WHAT THE EXERCISE ASKS. Would you print the data below exactly, leaving out every picture?

DATASET RECORDS.

=== Section Start ===

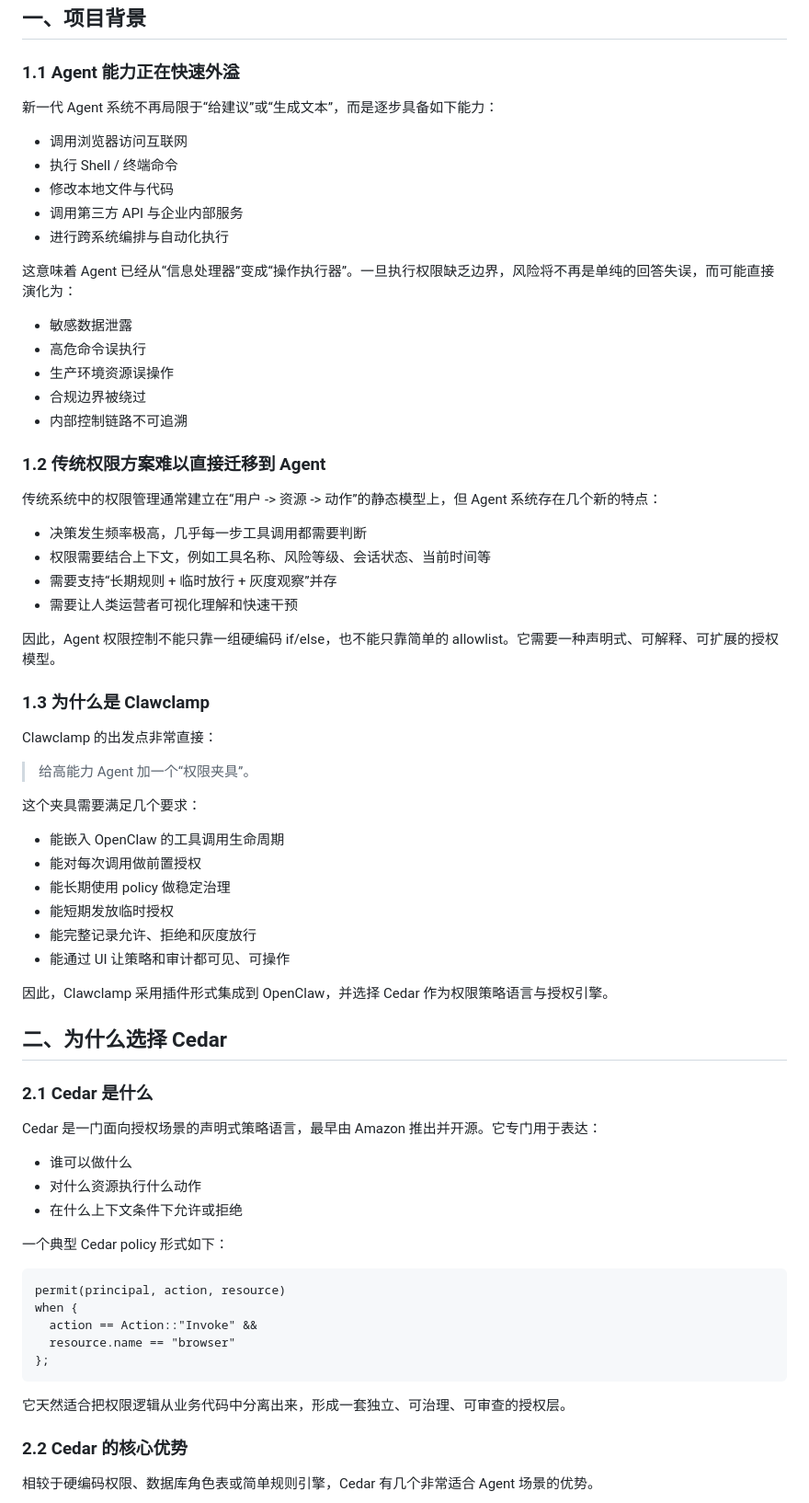
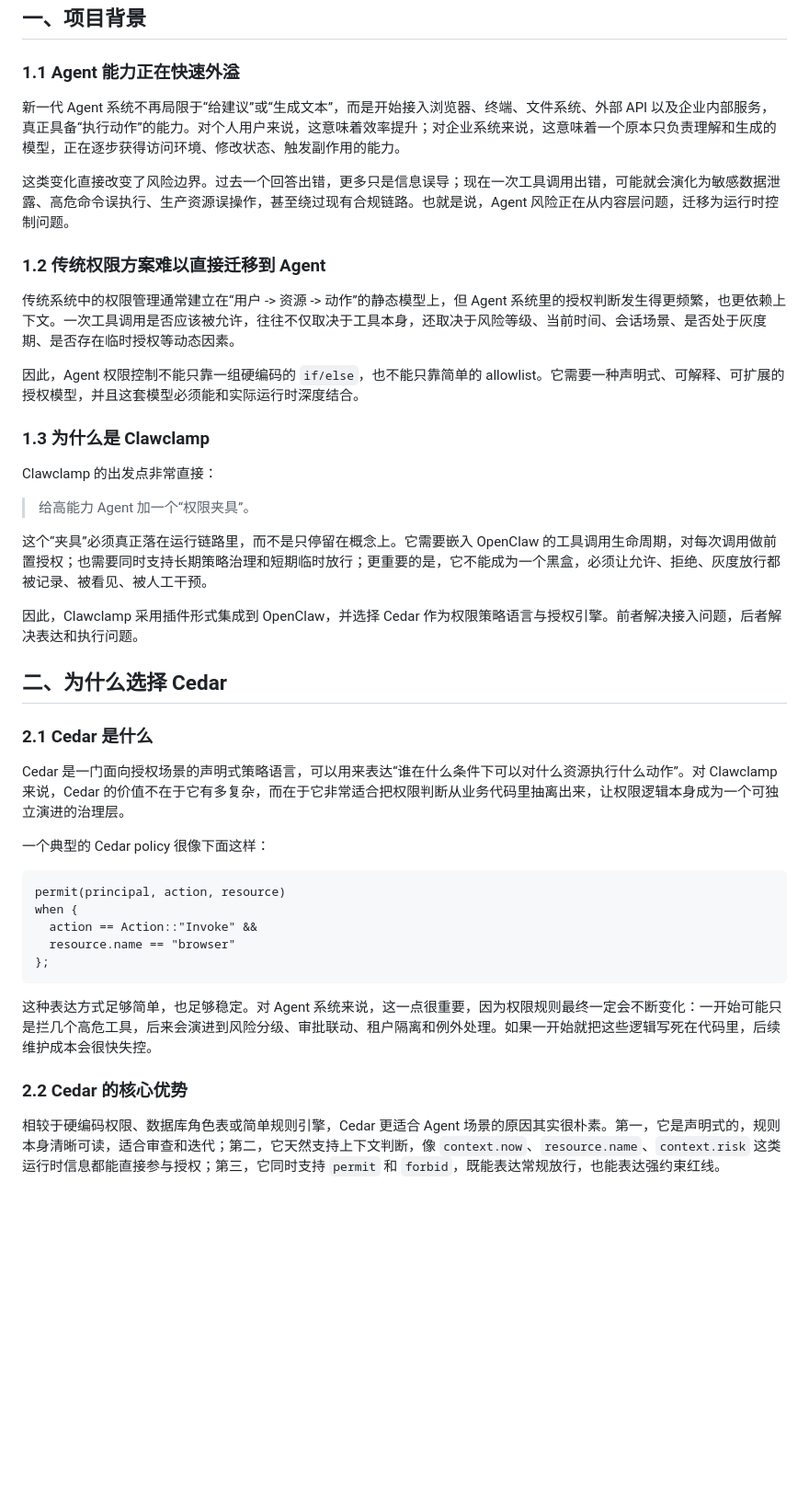
Before and after one commit to plusplus7/clawclamp, a Markdown page: TECHNICAL_WHITEPAPER.zh-CN.md, the part around one of its changes. Shown at 92% size. GitHub-like rendering; blank space fills up the shorter version.

````diff
--- a/TECHNICAL_WHITEPAPER.zh-CN.md
+++ b/TECHNICAL_WHITEPAPER.zh-CN.md
@@ -12,32 +12,15 @@ Clawclamp 是一个面向 OpenClaw 的 Cedar 授权与审计插件。它的核
 
 ### 1.1 Agent 能力正在快速外溢
 
-新一代 Agent 系统不再局限于“给建议”或“生成文本”，而是逐步具备如下能力：
+新一代 Agent 系统不再局限于“给建议”或“生成文本”，而是开始接入浏览器、终端、文件系统、外部 API 以及企业内部服务，真正具备“执行动作”的能力。对个人用户来说，这意味着效率提升；对企业系统来说，这意味着一个原本只负责理解和生成的模型，正在逐步获得访问环境、修改状态、触发副作用的能力。
 
-- 调用浏览器访问互联网
-- 执行 Shell / 终端命令
-- 修改本地文件与代码
-- 调用第三方 API 与企业内部服务
-- 进行跨系统编排与自动化执行
-
-这意味着 Agent 已经从“信息处理器”变成“操作执行器”。一旦执行权限缺乏边界，风险将不再是单纯的回答失误，而可能直接演化为：
-
-- 敏感数据泄露
-- 高危命令误执行
-- 生产环境资源误操作
-- 合规边界被绕过
-- 内部控制链路不可追溯
+这类变化直接改变了风险边界。过去一个回答出错，更多只是信息误导；现在一次工具调用出错，可能就会演化为敏感数据泄露、高危命令误执行、生产资源误操作，甚至绕过现有合规链路。也就是说，Agent 风险正在从内容层问题，迁移为运行时控制问题。
 
 ### 1.2 传统权限方案难以直接迁移到 Agent
 
-传统系统中的权限管理通常建立在“用户 -> 资源 -> 动作”的静态模型上，但 Agent 系统存在几个新的特点：
+传统系统中的权限管理通常建立在“用户 -> 资源 -> 动作”的静态模型上，但 Agent 系统里的授权判断发生得更频繁，也更依赖上下文。一次工具调用是否应该被允许，往往不仅取决于工具本身，还取决于风险等级、当前时间、会话场景、是否处于灰度期、是否存在临时授权等动态因素。
 
-- 决策发生频率极高，几乎每一步工具调用都需要判断
-- 权限需要结合上下文，例如工具名称、风险等级、会话状态、当前时间等
-- 需要支持“长期规则 + 临时放行 + 灰度观察”并存
-- 需要让人类运营者可视化理解和快速干预
-
-因此，Agent 权限控制不能只靠一组硬编码 if/else，也不能只靠简单的 allowlist。它需要一种声明式、可解释、可扩展的授权模型。
+因此，Agent 权限控制不能只靠一组硬编码的 `if/else`，也不能只靠简单的 allowlist。它需要一种声明式、可解释、可扩展的授权模型，并且这套模型必须能和实际运行时深度结合。
 
 ### 1.3 为什么是 Clawclamp
 
@@ -45,28 +28,17 @@ Clawclamp 的出发点非常直接：
 
 > 给高能力 Agent 加一个“权限夹具”。
 
-这个夹具需要满足几个要求：
+这个“夹具”必须真正落在运行链路里，而不是只停留在概念上。它需要嵌入 OpenClaw 的工具调用生命周期，对每次调用做前置授权；也需要同时支持长期策略治理和短期临时放行；更重要的是，它不能成为一个黑盒，必须让允许、拒绝、灰度放行都被记录、被看见、被人工干预。
 
-- 能嵌入 OpenClaw 的工具调用生命周期
-- 能对每次调用做前置授权
-- 能长期使用 policy 做稳定治理
-- 能短期发放临时授权
-- 能完整记录允许、拒绝和灰度放行
-- 能通过 UI 让策略和审计都可见、可操作
-
-因此，Clawclamp 采用插件形式集成到 OpenClaw，并选择 Cedar 作为权限策略语言与授权引擎。
+因此，Clawclamp 采用插件形式集成到 OpenClaw，并选择 Cedar 作为权限策略语言与授权引擎。前者解决接入问题，后者解决表达和执行问题。
 
 ## 二、为什么选择 Cedar
 
 ### 2.1 Cedar 是什么
 
-Cedar 是一门面向授权场景的声明式策略语言，最早由 Amazon 推出并开源。它专门用于表达：
+Cedar 是一门面向授权场景的声明式策略语言，可以用来表达“谁在什么条件下可以对什么资源执行什么动作”。对 Clawclamp 来说，Cedar 的价值不在于它有多复杂，而在于它非常适合把权限判断从业务代码里抽离出来，让权限逻辑本身成为一个可独立演进的治理层。
 
-- 谁可以做什么
-- 对什么资源执行什么动作
-- 在什么上下文条件下允许或拒绝
-
-一个典型 Cedar policy 形式如下：
+一个典型的 Cedar policy 很像下面这样：
 
 ```cedar
 permit(principal, action, resource)
@@ -76,9 +48,9 @@ when {
 };
 ```
 
-它天然适合把权限逻辑从业务代码中分离出来，形成一套独立、可治理、可审查的授权层。
+这种表达方式足够简单，也足够稳定。对 Agent 系统来说，这一点很重要，因为权限规则最终一定会不断变化：一开始可能只是拦几个高危工具，后来会演进到风险分级、审批联动、租户隔离和例外处理。如果一开始就把这些逻辑写死在代码里，后续维护成本会很快失控。
 
 ### 2.2 Cedar 的核心优势
 
-相较于硬编码权限、数据库角色表或简单规则引擎，Cedar 有几个非常适合 Agent 场景的优势。
+相较于硬编码权限、数据库角色表或简单规则引擎，Cedar 更适合 Agent 场景的原因其实很朴素。第一，它是声明式的，规则本身清晰可读，适合审查和迭代；第二，它天然支持上下文判断，像 `context.now`、`resource.name`、`context.risk` 这类运行时信息都能直接参与授权；第三，它同时支持 `permit` 和 `forbid`，既能表达常规放行，也能表达强约束红线。
 
````
Also changed, not shown: other parts of TECHNICAL_WHITEPAPER.zh-CN.md (+30 -124 lines), README.md (+3 -1 lines), README.zh-CN.md (+3 -1 lines).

=== Section End ===

PROBLEM SOLUTION.
Before and after one commit to plusplus7/clawclamp, a Markdown page: TECHNICAL_WHITEPAPER.zh-CN.md, the part around one of its changes. Shown at 92% size. GitHub-like rendering; blank space fills up the shorter version.

````diff
--- a/TECHNICAL_WHITEPAPER.zh-CN.md
+++ b/TECHNICAL_WHITEPAPER.zh-CN.md
@@ -12,32 +12,15 @@ Clawclamp 是一个面向 OpenClaw 的 Cedar 授权与审计插件。它的核
 
 ### 1.1 Agent 能力正在快速外溢
 
-新一代 Agent 系统不再局限于“给建议”或“生成文本”，而是逐步具备如下能力：
+新一代 Agent 系统不再局限于“给建议”或“生成文本”，而是开始接入浏览器、终端、文件系统、外部 API 以及企业内部服务，真正具备“执行动作”的能力。对个人用户来说，这意味着效率提升；对企业系统来说，这意味着一个原本只负责理解和生成的模型，正在逐步获得访问环境、修改状态、触发副作用的能力。
 
-- 调用浏览器访问互联网
-- 执行 Shell / 终端命令
-- 修改本地文件与代码
-- 调用第三方 API 与企业内部服务
-- 进行跨系统编排与自动化执行
-
-这意味着 Agent 已经从“信息处理器”变成“操作执行器”。一旦执行权限缺乏边界，风险将不再是单纯的回答失误，而可能直接演化为：
-
-- 敏感数据泄露
-- 高危命令误执行
-- 生产环境资源误操作
-- 合规边界被绕过
-- 内部控制链路不可追溯
+这类变化直接改变了风险边界。过去一个回答出错，更多只是信息误导；现在一次工具调用出错，可能就会演化为敏感数据泄露、高危命令误执行、生产资源误操作，甚至绕过现有合规链路。也就是说，Agent 风险正在从内容层问题，迁移为运行时控制问题。
 
 ### 1.2 传统权限方案难以直接迁移到 Agent
 
-传统系统中的权限管理通常建立在“用户 -> 资源 -> 动作”的静态模型上，但 Agent 系统存在几个新的特点：
+传统系统中的权限管理通常建立在“用户 -> 资源 -> 动作”的静态模型上，但 Agent 系统里的授权判断发生得更频繁，也更依赖上下文。一次工具调用是否应该被允许，往往不仅取决于工具本身，还取决于风险等级、当前时间、会话场景、是否处于灰度期、是否存在临时授权等动态因素。
 
-- 决策发生频率极高，几乎每一步工具调用都需要判断
-- 权限需要结合上下文，例如工具名称、风险等级、会话状态、当前时间等
-- 需要支持“长期规则 + 临时放行 + 灰度观察”并存
-- 需要让人类运营者可视化理解和快速干预
-
-因此，Agent 权限控制不能只靠一组硬编码 if/else，也不能只靠简单的 allowlist。它需要一种声明式、可解释、可扩展的授权模型。
+因此，Agent 权限控制不能只靠一组硬编码的 `if/else`，也不能只靠简单的 allowlist。它需要一种声明式、可解释、可扩展的授权模型，并且这套模型必须能和实际运行时深度结合。
 
 ### 1.3 为什么是 Clawclamp
 
@@ -45,28 +28,17 @@ Clawclamp 的出发点非常直接：
 
 > 给高能力 Agent 加一个“权限夹具”。
 
-这个夹具需要满足几个要求：
+这个“夹具”必须真正落在运行链路里，而不是只停留在概念上。它需要嵌入 OpenClaw 的工具调用生命周期，对每次调用做前置授权；也需要同时支持长期策略治理和短期临时放行；更重要的是，它不能成为一个黑盒，必须让允许、拒绝、灰度放行都被记录、被看见、被人工干预。
 
-- 能嵌入 OpenClaw 的工具调用生命周期
-- 能对每次调用做前置授权
-- 能长期使用 policy 做稳定治理
-- 能短期发放临时授权
-- 能完整记录允许、拒绝和灰度放行
-- 能通过 UI 让策略和审计都可见、可操作
-
-因此，Clawclamp 采用插件形式集成到 OpenClaw，并选择 Cedar 作为权限策略语言与授权引擎。
+因此，Clawclamp 采用插件形式集成到 OpenClaw，并选择 Cedar 作为权限策略语言与授权引擎。前者解决接入问题，后者解决表达和执行问题。
 
 ## 二、为什么选择 Cedar
 
 ### 2.1 Cedar 是什么
 
-Cedar 是一门面向授权场景的声明式策略语言，最早由 Amazon 推出并开源。它专门用于表达：
+Cedar 是一门面向授权场景的声明式策略语言，可以用来表达“谁在什么条件下可以对什么资源执行什么动作”。对 Clawclamp 来说，Cedar 的价值不在于它有多复杂，而在于它非常适合把权限判断从业务代码里抽离出来，让权限逻辑本身成为一个可独立演进的治理层。
 
-- 谁可以做什么
-- 对什么资源执行什么动作
-- 在什么上下文条件下允许或拒绝
-
-一个典型 Cedar policy 形式如下：
+一个典型的 Cedar policy 很像下面这样：
 
 ```cedar
 permit(principal, action, resource)
@@ -76,9 +48,9 @@ when {
 };
 ```
 
-它天然适合把权限逻辑从业务代码中分离出来，形成一套独立、可治理、可审查的授权层。
+这种表达方式足够简单，也足够稳定。对 Agent 系统来说，这一点很重要，因为权限规则最终一定会不断变化：一开始可能只是拦几个高危工具，后来会演进到风险分级、审批联动、租户隔离和例外处理。如果一开始就把这些逻辑写死在代码里，后续维护成本会很快失控。
 
 ### 2.2 Cedar 的核心优势
 
-相较于硬编码权限、数据库角色表或简单规则引擎，Cedar 有几个非常适合 Agent 场景的优势。
+相较于硬编码权限、数据库角色表或简单规则引擎，Cedar 更适合 Agent 场景的原因其实很朴素。第一，它是声明式的，规则本身清晰可读，适合审查和迭代；第二，它天然支持上下文判断，像 `context.now`、`resource.name`、`context.risk` 这类运行时信息都能直接参与授权；第三，它同时支持 `permit` 和 `forbid`，既能表达常规放行，也能表达强约束红线。
 
````
Also changed, not shown: other parts of TECHNICAL_WHITEPAPER.zh-CN.md (+30 -124 lines), README.md (+3 -1 lines), README.zh-CN.md (+3 -1 lines).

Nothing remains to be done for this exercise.